Starting in 2014, Uber essentially tagged these phones so the devices couldn't be reused for other scams even after they were wiped. But the practice was against Apple's rules, so Uber "geofenced" Apple headquarters so engineers there wouldn't find out. Of course, Apple did find out, and Cook was not pleased. He reportedly demanded that Uber quit it, and Kalanick agreed, the Times reports.
Uber did not immediately respond to PCMag's request for comment, but in a statement to Engadget denied that it tracks people after they have deleted the app.
"We absolutely do not track individual users or their location if they've deleted the app," Uber said. "As the New York Times story notes towards the very end, this is a typical way to prevent fraudsters from loading Uber onto a stolen phone, putting in a stolen credit card, taking an expensive ride and then wiping the phone—over and over again. Similar techniques are also used for detecting and blocking suspicious logins to protect our users' accounts. Being able to recognize known bad actors when they try to get back onto our network is an important security measure for both Uber and our users."

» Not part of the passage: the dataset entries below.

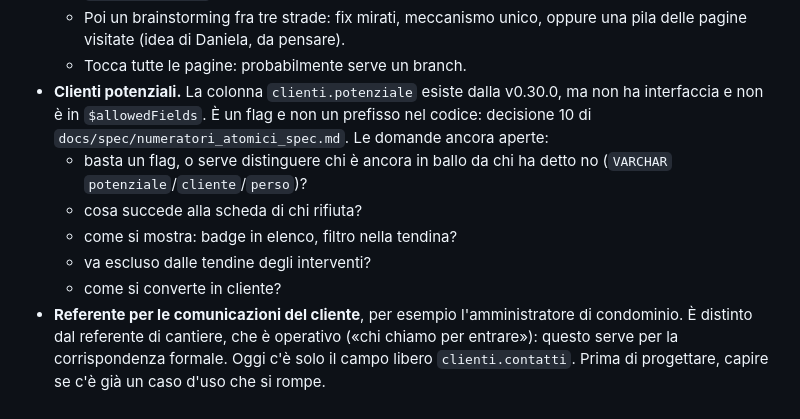
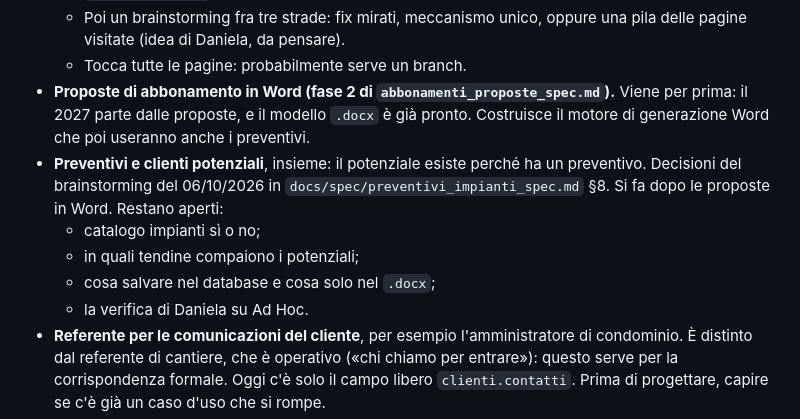
Before and after one commit to daniela-cali/colombinisnc, a Markdown page: docs/backlog.md, the part around the change. GitHub-like rendering.

```diff
--- a/docs/backlog.md
+++ b/docs/backlog.md
@@ -61,15 +61,16 @@ Awesome), 13, 14, 15, 17, 18 (automazione del backup), 19, 19-bis, 20 (checklist
   - Poi un brainstorming fra tre strade: fix mirati, meccanismo unico, oppure una pila delle
     pagine visitate (idea di Daniela, da pensare).
   - Tocca tutte le pagine: probabilmente serve un branch.
-- **Clienti potenziali.** La colonna `clienti.potenziale` esiste dalla v0.30.0, ma non ha
-  interfaccia e non è in `$allowedFields`. È un flag e non un prefisso nel codice: decisione 10
-  di `docs/spec/numeratori_atomici_spec.md`. Le domande ancora aperte:
-  - basta un flag, o serve distinguere chi è ancora in ballo da chi ha detto no (`VARCHAR`
-    `potenziale`/`cliente`/`perso`)?
-  - cosa succede alla scheda di chi rifiuta?
-  - come si mostra: badge in elenco, filtro nella tendina?
-  - va escluso dalle tendine degli interventi?
-  - come si converte in cliente?
+- **Proposte di abbonamento in Word (fase 2 di `abbonamenti_proposte_spec.md`).** Viene per
+  prima: il 2027 parte dalle proposte, e il modello `.docx` è già pronto. Costruisce il motore
+  di generazione Word che poi useranno anche i preventivi.
+- **Preventivi e clienti potenziali**, insieme: il potenziale esiste perché ha un preventivo.
+  Decisioni del brainstorming del 06/10/2026 in `docs/spec/preventivi_impianti_spec.md` §8.
+  Si fa dopo le proposte in Word. Restano aperti:
+  - catalogo impianti sì o no;
+  - in quali tendine compaiono i potenziali;
+  - cosa salvare nel database e cosa solo nel `.docx`;
+  - la verifica di Daniela su Ad Hoc.
 - **Referente per le comunicazioni del cliente**, per esempio l'amministratore di condominio.
   È distinto dal referente di cantiere, che è operativo («chi chiamo per entrare»): questo
   serve per la corrispondenza formale. Oggi c'è solo il campo libero `clienti.contatti`.
```
Also changed, not shown: docs/spec/preventivi_impianti_spec.md (+78 -0 lines).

This is just the latest snafu for Uber, which has been caught driving its autonomous cars in California without a permit and hiding shady practices from regulators, as well as dealing with a sexual harrassment suit.